Exercise instructions —
Take each line from the entries that holds "POST" and copy it out.
=-=-=
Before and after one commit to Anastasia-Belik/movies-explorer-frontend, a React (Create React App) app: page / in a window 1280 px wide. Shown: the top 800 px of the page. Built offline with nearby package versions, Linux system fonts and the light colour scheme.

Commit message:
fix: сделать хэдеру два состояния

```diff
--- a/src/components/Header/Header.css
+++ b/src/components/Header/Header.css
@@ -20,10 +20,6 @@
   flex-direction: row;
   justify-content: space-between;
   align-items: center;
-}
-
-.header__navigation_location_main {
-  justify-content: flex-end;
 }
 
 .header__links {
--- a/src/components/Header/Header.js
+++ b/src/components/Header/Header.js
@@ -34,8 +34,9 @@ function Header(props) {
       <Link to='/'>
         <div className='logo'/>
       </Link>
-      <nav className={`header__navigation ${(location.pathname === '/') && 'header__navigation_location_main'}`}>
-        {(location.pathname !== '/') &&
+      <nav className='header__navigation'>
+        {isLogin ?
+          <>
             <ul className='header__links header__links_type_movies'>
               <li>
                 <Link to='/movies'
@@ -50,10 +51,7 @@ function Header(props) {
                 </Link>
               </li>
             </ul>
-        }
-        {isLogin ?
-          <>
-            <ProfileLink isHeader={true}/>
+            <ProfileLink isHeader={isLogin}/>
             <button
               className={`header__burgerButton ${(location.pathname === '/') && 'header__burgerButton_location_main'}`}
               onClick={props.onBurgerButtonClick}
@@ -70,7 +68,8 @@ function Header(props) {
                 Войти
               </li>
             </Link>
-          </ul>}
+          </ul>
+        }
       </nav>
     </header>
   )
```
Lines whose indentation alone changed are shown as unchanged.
=-=-=
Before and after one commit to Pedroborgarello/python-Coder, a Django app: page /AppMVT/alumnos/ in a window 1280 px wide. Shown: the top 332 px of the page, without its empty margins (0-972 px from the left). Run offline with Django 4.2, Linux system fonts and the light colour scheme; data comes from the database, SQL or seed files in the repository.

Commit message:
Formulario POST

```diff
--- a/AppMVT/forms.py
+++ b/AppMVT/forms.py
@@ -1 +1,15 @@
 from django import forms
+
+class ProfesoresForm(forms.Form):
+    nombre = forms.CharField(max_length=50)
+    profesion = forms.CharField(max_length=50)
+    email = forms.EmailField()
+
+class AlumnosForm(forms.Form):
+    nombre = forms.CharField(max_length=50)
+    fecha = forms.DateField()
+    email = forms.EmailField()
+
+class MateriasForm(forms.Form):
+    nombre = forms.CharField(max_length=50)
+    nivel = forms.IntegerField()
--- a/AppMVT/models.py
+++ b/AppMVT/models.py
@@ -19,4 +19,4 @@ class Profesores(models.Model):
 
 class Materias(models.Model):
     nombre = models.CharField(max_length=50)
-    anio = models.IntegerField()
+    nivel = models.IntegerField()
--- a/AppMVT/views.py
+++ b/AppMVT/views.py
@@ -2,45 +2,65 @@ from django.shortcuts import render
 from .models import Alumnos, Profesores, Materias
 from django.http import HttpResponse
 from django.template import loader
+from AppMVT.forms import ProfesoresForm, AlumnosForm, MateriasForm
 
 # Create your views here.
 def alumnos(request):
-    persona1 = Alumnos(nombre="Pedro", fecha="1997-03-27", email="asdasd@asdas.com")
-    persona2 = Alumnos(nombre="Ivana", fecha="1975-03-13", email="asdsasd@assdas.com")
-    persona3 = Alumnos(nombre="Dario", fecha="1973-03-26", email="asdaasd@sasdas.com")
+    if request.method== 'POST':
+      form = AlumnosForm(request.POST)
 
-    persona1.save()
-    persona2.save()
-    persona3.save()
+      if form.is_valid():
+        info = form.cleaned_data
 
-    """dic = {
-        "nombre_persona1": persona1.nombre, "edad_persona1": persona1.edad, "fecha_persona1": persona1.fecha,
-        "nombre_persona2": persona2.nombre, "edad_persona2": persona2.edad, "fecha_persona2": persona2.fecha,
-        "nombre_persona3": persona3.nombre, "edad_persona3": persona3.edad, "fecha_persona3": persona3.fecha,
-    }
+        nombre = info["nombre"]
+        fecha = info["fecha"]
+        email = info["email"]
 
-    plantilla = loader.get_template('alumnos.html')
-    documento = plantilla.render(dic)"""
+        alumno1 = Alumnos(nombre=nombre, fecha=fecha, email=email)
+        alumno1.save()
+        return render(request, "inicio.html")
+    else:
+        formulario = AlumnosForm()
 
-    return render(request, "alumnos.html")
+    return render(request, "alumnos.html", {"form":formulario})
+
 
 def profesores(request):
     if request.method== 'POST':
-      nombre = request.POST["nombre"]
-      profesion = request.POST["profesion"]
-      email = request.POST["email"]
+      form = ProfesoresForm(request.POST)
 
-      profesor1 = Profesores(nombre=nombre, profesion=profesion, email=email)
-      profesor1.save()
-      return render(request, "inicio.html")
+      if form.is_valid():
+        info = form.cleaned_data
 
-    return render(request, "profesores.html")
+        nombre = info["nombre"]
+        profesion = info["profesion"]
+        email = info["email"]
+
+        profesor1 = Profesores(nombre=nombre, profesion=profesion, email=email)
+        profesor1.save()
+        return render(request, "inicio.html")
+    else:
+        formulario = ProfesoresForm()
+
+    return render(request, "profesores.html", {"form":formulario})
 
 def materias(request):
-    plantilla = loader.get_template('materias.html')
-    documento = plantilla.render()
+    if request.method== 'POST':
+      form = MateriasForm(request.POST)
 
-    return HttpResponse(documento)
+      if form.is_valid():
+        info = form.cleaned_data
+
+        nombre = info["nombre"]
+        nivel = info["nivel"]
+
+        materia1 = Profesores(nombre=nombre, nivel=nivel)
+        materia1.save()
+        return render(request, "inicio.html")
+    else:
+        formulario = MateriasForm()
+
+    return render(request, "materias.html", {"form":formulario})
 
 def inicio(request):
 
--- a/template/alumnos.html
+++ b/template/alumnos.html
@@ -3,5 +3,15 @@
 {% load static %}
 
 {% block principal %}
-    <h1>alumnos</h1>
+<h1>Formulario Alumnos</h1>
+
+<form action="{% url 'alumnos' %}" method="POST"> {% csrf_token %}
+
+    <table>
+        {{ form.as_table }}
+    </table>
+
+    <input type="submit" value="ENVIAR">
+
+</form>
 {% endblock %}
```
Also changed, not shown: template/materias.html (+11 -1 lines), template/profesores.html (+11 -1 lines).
=-=-=
Task answer —
Formulario POST
+    if request.method== 'POST':
+      form = AlumnosForm(request.POST)
     if request.method== 'POST':
-      nombre = request.POST["nombre"]
-      profesion = request.POST["profesion"]
-      email = request.POST["email"]
+      form = ProfesoresForm(request.POST)
+    if request.method== 'POST':
+      form = MateriasForm(request.POST)
+<form action="{% url 'alumnos' %}" method="POST"> {% csrf_token %}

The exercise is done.